Exercise details:
Output the data below exactly. Leave nothing out.

Provided data:
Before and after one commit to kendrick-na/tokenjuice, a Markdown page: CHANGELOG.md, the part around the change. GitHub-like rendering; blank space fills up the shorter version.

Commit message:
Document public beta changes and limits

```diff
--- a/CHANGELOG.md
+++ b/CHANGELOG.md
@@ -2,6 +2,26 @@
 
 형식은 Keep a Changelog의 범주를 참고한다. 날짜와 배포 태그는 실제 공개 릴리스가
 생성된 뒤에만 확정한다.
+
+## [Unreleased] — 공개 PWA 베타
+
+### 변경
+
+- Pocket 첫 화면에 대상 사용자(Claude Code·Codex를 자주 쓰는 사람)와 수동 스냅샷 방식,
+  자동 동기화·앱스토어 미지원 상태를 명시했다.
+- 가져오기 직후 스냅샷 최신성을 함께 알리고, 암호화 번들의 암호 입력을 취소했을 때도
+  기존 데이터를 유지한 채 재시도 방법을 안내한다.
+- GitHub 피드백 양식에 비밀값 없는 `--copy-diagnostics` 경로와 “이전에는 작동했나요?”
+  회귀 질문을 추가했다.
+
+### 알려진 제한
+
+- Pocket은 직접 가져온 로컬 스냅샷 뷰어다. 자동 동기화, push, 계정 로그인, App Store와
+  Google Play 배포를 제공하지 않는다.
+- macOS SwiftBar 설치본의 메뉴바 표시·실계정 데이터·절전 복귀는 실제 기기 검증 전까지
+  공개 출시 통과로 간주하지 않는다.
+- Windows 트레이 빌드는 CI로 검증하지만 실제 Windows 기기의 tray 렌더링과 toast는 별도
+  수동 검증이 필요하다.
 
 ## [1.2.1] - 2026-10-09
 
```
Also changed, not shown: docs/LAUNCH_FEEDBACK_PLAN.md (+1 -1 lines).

Result of the task:
Before and after one commit to kendrick-na/tokenjuice, a Markdown page: CHANGELOG.md, the part around the change. GitHub-like rendering; blank space fills up the shorter version.

Commit message:
Document public beta changes and limits

```diff
--- a/CHANGELOG.md
+++ b/CHANGELOG.md
@@ -2,6 +2,26 @@
 
 형식은 Keep a Changelog의 범주를 참고한다. 날짜와 배포 태그는 실제 공개 릴리스가
 생성된 뒤에만 확정한다.
+
+## [Unreleased] — 공개 PWA 베타
+
+### 변경
+
+- Pocket 첫 화면에 대상 사용자(Claude Code·Codex를 자주 쓰는 사람)와 수동 스냅샷 방식,
+  자동 동기화·앱스토어 미지원 상태를 명시했다.
+- 가져오기 직후 스냅샷 최신성을 함께 알리고, 암호화 번들의 암호 입력을 취소했을 때도
+  기존 데이터를 유지한 채 재시도 방법을 안내한다.
+- GitHub 피드백 양식에 비밀값 없는 `--copy-diagnostics` 경로와 “이전에는 작동했나요?”
+  회귀 질문을 추가했다.
+
+### 알려진 제한
+
+- Pocket은 직접 가져온 로컬 스냅샷 뷰어다. 자동 동기화, push, 계정 로그인, App Store와
+  Google Play 배포를 제공하지 않는다.
+- macOS SwiftBar 설치본의 메뉴바 표시·실계정 데이터·절전 복귀는 실제 기기 검증 전까지
+  공개 출시 통과로 간주하지 않는다.
+- Windows 트레이 빌드는 CI로 검증하지만 실제 Windows 기기의 tray 렌더링과 toast는 별도
+  수동 검증이 필요하다.
 
 ## [1.2.1] - 2026-10-09
 
```
Also changed, not shown: docs/LAUNCH_FEEDBACK_PLAN.md (+1 -1 lines).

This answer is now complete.